Records from a data source:
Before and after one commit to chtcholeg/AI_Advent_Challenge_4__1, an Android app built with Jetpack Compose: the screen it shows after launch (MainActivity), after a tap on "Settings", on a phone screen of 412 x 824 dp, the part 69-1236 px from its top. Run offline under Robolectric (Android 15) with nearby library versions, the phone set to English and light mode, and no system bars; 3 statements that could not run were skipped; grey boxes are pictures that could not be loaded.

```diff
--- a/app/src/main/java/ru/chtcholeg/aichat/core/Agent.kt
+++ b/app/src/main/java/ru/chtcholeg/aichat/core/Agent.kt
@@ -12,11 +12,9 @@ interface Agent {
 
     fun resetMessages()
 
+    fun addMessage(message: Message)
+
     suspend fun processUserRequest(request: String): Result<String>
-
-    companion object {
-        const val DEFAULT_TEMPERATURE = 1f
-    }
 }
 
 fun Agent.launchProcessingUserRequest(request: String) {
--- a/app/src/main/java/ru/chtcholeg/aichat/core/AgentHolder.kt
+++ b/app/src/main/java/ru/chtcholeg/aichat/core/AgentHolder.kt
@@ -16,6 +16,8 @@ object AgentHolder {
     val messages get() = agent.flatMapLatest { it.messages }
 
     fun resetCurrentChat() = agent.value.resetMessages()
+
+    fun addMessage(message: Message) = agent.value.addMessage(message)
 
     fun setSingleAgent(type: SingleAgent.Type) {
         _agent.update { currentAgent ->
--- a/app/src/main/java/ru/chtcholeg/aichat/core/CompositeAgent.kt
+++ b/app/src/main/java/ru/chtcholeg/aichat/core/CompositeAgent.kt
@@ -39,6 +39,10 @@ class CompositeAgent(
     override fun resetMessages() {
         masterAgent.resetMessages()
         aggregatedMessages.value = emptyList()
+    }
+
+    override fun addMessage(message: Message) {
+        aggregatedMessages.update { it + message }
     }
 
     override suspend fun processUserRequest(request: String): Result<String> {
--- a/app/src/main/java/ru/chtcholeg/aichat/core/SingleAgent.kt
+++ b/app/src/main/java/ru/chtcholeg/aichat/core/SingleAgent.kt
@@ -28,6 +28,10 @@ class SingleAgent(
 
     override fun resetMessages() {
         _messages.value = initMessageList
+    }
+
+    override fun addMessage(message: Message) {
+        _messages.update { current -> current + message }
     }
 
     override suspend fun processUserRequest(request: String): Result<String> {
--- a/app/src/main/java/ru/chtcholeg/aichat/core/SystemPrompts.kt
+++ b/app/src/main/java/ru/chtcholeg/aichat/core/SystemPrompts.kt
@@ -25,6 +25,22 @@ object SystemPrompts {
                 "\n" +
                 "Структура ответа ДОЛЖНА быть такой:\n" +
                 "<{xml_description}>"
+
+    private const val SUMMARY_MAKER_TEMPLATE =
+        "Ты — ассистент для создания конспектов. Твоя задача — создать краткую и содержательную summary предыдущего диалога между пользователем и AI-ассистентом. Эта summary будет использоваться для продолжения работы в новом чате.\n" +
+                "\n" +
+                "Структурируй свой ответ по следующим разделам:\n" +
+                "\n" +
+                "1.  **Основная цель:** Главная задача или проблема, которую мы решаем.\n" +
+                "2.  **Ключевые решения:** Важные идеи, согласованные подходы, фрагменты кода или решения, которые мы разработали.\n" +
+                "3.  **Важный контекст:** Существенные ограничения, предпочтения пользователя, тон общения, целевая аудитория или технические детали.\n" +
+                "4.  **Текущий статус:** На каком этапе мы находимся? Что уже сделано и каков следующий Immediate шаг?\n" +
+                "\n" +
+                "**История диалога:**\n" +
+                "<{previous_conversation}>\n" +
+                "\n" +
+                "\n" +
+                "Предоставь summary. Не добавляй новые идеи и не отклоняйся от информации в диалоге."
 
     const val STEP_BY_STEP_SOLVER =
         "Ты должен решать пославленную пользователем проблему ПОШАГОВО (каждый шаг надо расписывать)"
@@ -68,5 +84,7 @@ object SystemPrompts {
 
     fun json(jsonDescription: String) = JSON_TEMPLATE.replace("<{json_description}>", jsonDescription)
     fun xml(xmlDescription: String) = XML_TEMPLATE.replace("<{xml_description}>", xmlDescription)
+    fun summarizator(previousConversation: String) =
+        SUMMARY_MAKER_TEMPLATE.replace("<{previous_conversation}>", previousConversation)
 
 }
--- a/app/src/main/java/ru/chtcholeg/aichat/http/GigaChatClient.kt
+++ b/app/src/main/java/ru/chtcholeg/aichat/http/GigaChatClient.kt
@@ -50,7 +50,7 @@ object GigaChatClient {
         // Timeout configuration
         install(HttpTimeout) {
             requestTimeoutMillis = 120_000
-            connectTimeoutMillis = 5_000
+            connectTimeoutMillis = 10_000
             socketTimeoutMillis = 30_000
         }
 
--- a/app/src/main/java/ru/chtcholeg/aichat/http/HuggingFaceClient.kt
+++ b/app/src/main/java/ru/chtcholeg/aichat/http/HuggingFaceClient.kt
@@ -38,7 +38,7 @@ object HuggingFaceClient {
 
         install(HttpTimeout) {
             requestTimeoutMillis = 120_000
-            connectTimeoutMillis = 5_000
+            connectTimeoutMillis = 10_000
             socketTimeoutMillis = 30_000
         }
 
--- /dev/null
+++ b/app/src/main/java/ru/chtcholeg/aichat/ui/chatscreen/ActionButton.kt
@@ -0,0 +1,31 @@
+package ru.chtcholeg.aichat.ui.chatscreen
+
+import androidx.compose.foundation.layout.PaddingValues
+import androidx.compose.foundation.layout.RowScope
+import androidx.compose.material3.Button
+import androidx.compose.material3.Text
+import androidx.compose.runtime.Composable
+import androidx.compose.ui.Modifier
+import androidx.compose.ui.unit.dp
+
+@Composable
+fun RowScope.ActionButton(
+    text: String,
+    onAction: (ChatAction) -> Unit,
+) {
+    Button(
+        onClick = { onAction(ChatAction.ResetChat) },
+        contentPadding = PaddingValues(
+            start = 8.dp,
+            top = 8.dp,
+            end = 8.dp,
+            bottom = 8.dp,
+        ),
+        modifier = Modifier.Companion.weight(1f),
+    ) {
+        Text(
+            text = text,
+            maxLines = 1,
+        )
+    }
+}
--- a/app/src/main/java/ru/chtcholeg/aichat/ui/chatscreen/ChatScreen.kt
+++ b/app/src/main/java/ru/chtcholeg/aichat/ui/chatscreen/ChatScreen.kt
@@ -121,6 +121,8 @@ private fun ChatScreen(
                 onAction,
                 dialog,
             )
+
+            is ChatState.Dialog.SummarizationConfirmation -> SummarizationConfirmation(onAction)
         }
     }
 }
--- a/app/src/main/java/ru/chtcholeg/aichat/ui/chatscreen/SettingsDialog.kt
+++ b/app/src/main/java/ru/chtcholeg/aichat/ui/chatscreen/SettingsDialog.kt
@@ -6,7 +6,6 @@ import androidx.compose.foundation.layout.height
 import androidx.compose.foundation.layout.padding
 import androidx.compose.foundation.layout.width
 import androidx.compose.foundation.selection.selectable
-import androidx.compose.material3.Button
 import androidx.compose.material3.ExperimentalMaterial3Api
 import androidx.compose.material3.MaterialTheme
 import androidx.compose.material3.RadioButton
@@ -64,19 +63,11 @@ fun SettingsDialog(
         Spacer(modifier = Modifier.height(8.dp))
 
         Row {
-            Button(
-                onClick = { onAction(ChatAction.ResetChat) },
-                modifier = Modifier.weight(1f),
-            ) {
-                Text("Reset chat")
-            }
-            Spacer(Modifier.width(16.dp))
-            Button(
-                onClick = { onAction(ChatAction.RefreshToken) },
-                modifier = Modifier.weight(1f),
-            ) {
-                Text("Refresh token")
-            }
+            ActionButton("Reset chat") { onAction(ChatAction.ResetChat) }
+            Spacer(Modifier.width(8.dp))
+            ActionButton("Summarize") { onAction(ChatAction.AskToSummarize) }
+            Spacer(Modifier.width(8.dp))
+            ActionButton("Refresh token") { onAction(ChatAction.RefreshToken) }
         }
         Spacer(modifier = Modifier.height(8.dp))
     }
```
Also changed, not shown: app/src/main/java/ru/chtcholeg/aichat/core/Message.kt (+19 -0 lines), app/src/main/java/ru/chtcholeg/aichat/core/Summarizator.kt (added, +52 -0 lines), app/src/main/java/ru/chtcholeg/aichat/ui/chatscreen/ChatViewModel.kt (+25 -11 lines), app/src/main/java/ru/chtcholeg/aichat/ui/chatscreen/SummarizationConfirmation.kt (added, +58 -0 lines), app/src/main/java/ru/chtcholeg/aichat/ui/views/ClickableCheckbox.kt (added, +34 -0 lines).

**TASK TO CARRY OUT**
The reply is to be one number, the count of lines in the records above that contain "CompositeAgent".

**ANSWER AREA**
3